The nineteenth century was an age that witnessed great progress in many areas of exploration and learning. However, according to J.C. Ryle, it was an age of great ignorance too. ‘With all the stir made about education’, he wryly observed, ‘the ignorance of our own country’s history is something lamentable and appalling and depressing.’ What particularly distressed Ryle was the scant knowledge of the English Reformation evident amongst his contemporaries. In this lay a grace danger: one of the reasons so many congregations drift form their evangelical foundations is their sheer ignorance of Christian history, and their lack of understanding of the major doctrinal controversies and why they matter. Therefore he taught that one of the best ways to stop Christians wavering ‘with every changing wind of doctrine’ (Eph. 4:14) is to instill in them a deep love for Reformation and Puritan teaching, and a willingness to suffer for those gospel truths. The Bible often calls us to remember the past, Ryle explained, but the devil tries to make us forget. If the church is to be strengthened, then Christians must be persuaded to read the saints of the past and to learn the lessons of church history.

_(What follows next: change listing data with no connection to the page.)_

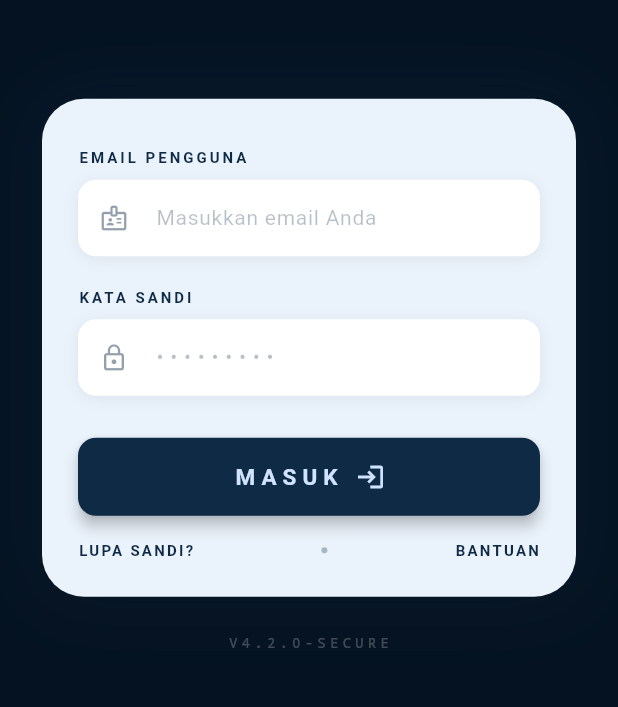
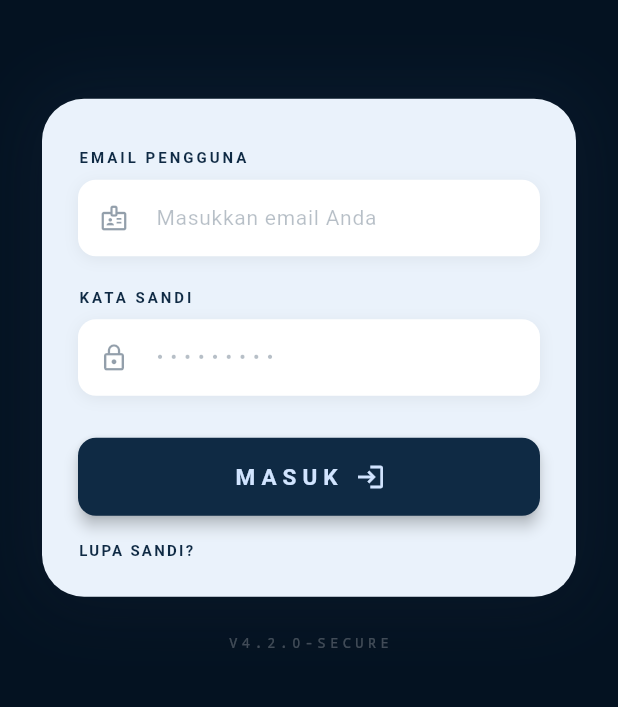
Before and after one commit to rafif22-sys/pbl_aegis_android, a Flutter app: the screen it shows after launch, on a phone screen of 412 x 824 dp, the part 406-1113 px from its top. Run offline on Flutter 3.47's test engine with Material 3 defaults, Android fonts, the phone set to English and light mode, and no system bars; our stand-ins replace camera, firebase_core, firebase_messaging, flutter_local_notifications, flutter_map, geolocator and 4 more; accounts and stored records are empty; network calls fail.

Commit message:
refactor: update login screen layout and improve button alignment; modify session patrol screen to remove unnecessary snackbars; enhance attendance detail page descriptions for clarity

```diff
--- a/lib/features/auth/screens/login_screen.dart
+++ b/lib/features/auth/screens/login_screen.dart
@@ -345,10 +345,9 @@ class _LoginScreenState extends State<LoginScreen>
 
                                         const SizedBox(height: 16),
 
-                                        Row(
-                                          mainAxisAlignment: MainAxisAlignment.spaceBetween,
-                                          children: [
-                                            TextButton(
+                                        Align(
+                                          alignment: Alignment.centerLeft,
+                                          child: TextButton(
                                             onPressed: () => Navigator.push(
                                               context,
                                               MaterialPageRoute(
@@ -370,32 +369,6 @@ class _LoginScreenState extends State<LoginScreen>
                                               ),
                                             ),
                                           ),
-                                            Container(
-                                              width: 4,
-                                              height: 4,
-                                              decoration: BoxDecoration(
-                                                color: const Color(0xFF0F2A44).withOpacity(0.3),
-                                                shape: BoxShape.circle,
-                                              ),
-                                            ),
-                                            TextButton(
-                                              onPressed: () {},
-                                              style: TextButton.styleFrom(
-                                                padding: EdgeInsets.zero,
-                                                minimumSize: Size.zero,
-                                                tapTargetSize: MaterialTapTargetSize.shrinkWrap,
-                                              ),
-                                              child: const Text(
-                                                'BANTUAN',
-                                                style: TextStyle(
-                                                  fontSize: 10,
-                                                  fontWeight: FontWeight.bold,
-                                                  color: Color(0xFF0F2A44),
-                                                  letterSpacing: 1.5,
-                                                ),
-                                              ),
-                                            ),
-                                          ],
                                         ),
                                       ],
                                     ),
--- a/lib/features/supervisor/screens/detail_absensi_page.dart
+++ b/lib/features/supervisor/screens/detail_absensi_page.dart
@@ -74,11 +74,11 @@ class DetailAbsensiPage extends StatelessWidget {
     } else {
       // MENUNGGU ATAU LAINNYA
       masukWaktu   = hasMasuk ? jamMasuk! : '--:--';
-      masukDesc    = hasMasuk ? 'Tepat waktu' : 'Menunggu absensi';
+      masukDesc    = hasMasuk ? 'Berhasil Presensi' : 'Menunggu presensi';
       masukBgColor = hasMasuk ? const Color(0xFF73C87D) : const Color(0xFF1969C9);
 
       pulangWaktu   = hasPulang ? jamPulang! : '--:--';
-      pulangDesc    = hasPulang ? 'Tepat waktu' : 'Belum absen';
+      pulangDesc    = hasPulang ? 'Tepat waktu' : 'Belum presensi';
       pulangBgColor = hasPulang ? const Color(0xFFFF6B6B) : Colors.grey.shade400;
     }
 
@@ -167,7 +167,7 @@ class DetailAbsensiPage extends StatelessWidget {
           ),
           const SizedBox(width: 16),
           const Text(
-            'Absensi Petugas',
+            'Presensi Petugas',
             style: TextStyle(fontSize: 24, fontWeight: FontWeight.bold, color: Colors.black),
           ),
         ],
```
Also changed, not shown: lib/features/petugas/screens/sesi_patroli_screen.dart (+0 -19 lines), 1 other file. Lines whose indentation alone changed are shown as unchanged.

Ryle’s abiding hope for Light From Old Times is that our souls will be stirred to prayer and action by the great testimonies of Reformers and Puritans found within its pages, and then that we will dig deeper into the writings of these spiritual giants.
Table of Contents:
J.C. Ryle (1816-1900) was appointed the first Bishop of Liverpool in 1880 and was the leader of the Evangelical party in the Church of England for more than half a century. He is highly regarded for his plain and lively writings on practical and spiritual themes, and their usefulness and impact have been consistently recognized and remain as wise and relevant today as when he first wrote them.